$(\operatorname{d}A,(\operatorname{d}A\to\mathbb{B}))$ tangent features
$[\operatorname{d}a_{1},\ldots,\operatorname{d}a_{n}]$ $\{\operatorname{d}a_{1},\ldots,\operatorname{d}a_{n}\}$

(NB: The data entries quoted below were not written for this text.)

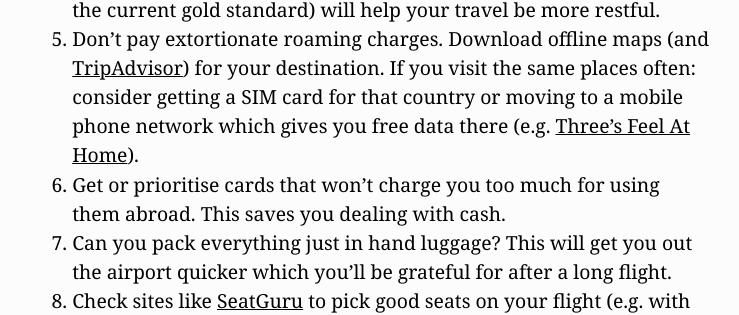
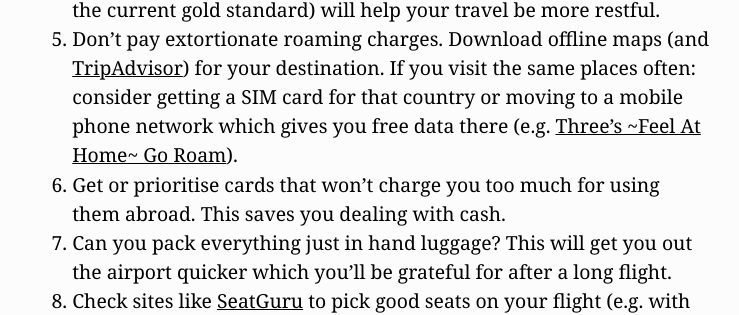
Before and after one commit to MikeMcQuaid/mikemcquaid.com, a Jekyll site: the page built from _posts/2016-03-30-long-distance-business-travel.md, in a window 1280 px wide and 900 px high, scrolled down 834 px. Shown: the part 148-463 px from the top of the window, without its empty margins (269-1008 px from the left). Built offline with Jekyll 4.4.1, drawn with Linux system fonts in a browser that asks for light colours.

Commit message:
Fix broken link.

```diff
--- a/_posts/2016-03-30-long-distance-business-travel.md
+++ b/_posts/2016-03-30-long-distance-business-travel.md
@@ -10,7 +10,7 @@
 2. Read reviews. [TripAdvisor](https://www.tripadvisor.com), [Yelp](https://www.yelp.com), whatever. Use them to make sure you eat good food and stay at good hotels. Yes, they can be gamed but if you're eating at or staying at a top-rated place: it might not be incredible but it's likely to be good.
 3. Buy things to make repeat travel easier. Packing cubes (a bag for inside your bag), duplicate chargers and other repeated items mean you can pick up a bag and head out the door with less packing.
 4. Buy things to make the actual travel more pleasant. A decent eye mask, some noise cancelling headphones ([Bose QuietComfort 25](https://www.techradar.com/uk/reviews/audio-visual/hi-fi-and-audio/headphones/bose-quietcomfort-25-1271292/review) are the current gold standard) will help your travel be more restful.
-5. Don't pay extortionate roaming charges. Download offline maps (and [TripAdvisor](https://www.tripadvisor.com)) for your destination. If you visit the same places often: consider getting a SIM card for that country or moving to a mobile phone network which gives you free data there (e.g. [Three's Feel At Home](http://www.three.co.uk/Discover/Phones/Feel_At_Home)).
+5. Don't pay extortionate roaming charges. Download offline maps (and [TripAdvisor](https://www.tripadvisor.com)) for your destination. If you visit the same places often: consider getting a SIM card for that country or moving to a mobile phone network which gives you free data there (e.g. [Three's ~Feel At Home~ Go Roam](http://www.three.co.uk/go-roam)).
 6. Get or prioritise cards that won't charge you too much for using them abroad. This saves you dealing with cash.
 7. Can you pack everything just in hand luggage? This will get you out the airport quicker which you'll be grateful for after a long flight.
 8. Check sites like [SeatGuru](http://www.seatguru.com) to pick good seats on your flight (e.g. with more leg room). Sadly airlines are increasingly charging for good seats but it's still worth checking out.
```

 Title differential propositional calculus Canonical name DifferentialPropositionalCalculus Date of creation 2013-08-22 21:54:38 Last modified on 2013-08-22 21:54:38 Owner Jon Awbrey (15246) Last modified by Jon Awbrey (15246) Numerical id 69 Author Jon Awbrey (15246) Entry type Definition Classification msc 53A40 Classification msc 39A12 Classification msc 34G99 Classification msc 03B44 Classification msc 03B42 Classification msc 03B05 Synonym differential extension of propositional calculus Related topic Derivation Related topic DifferentialField Related topic DifferentialGeometry Related topic DifferentialLogic Related topic FiniteDifference Related topic FiniteField Related topic MinimalNegationOperator Related topic PropositionalCalculus Related topic ZerothOrderLogic Defines differential basis Defines differential extension Defines differential feature Defines differential inference Defines differential proposition Defines differential quality Defines differential variable Defines logical transformation Defines source universe Defines target universe Defines tangent universe Defines basic proposition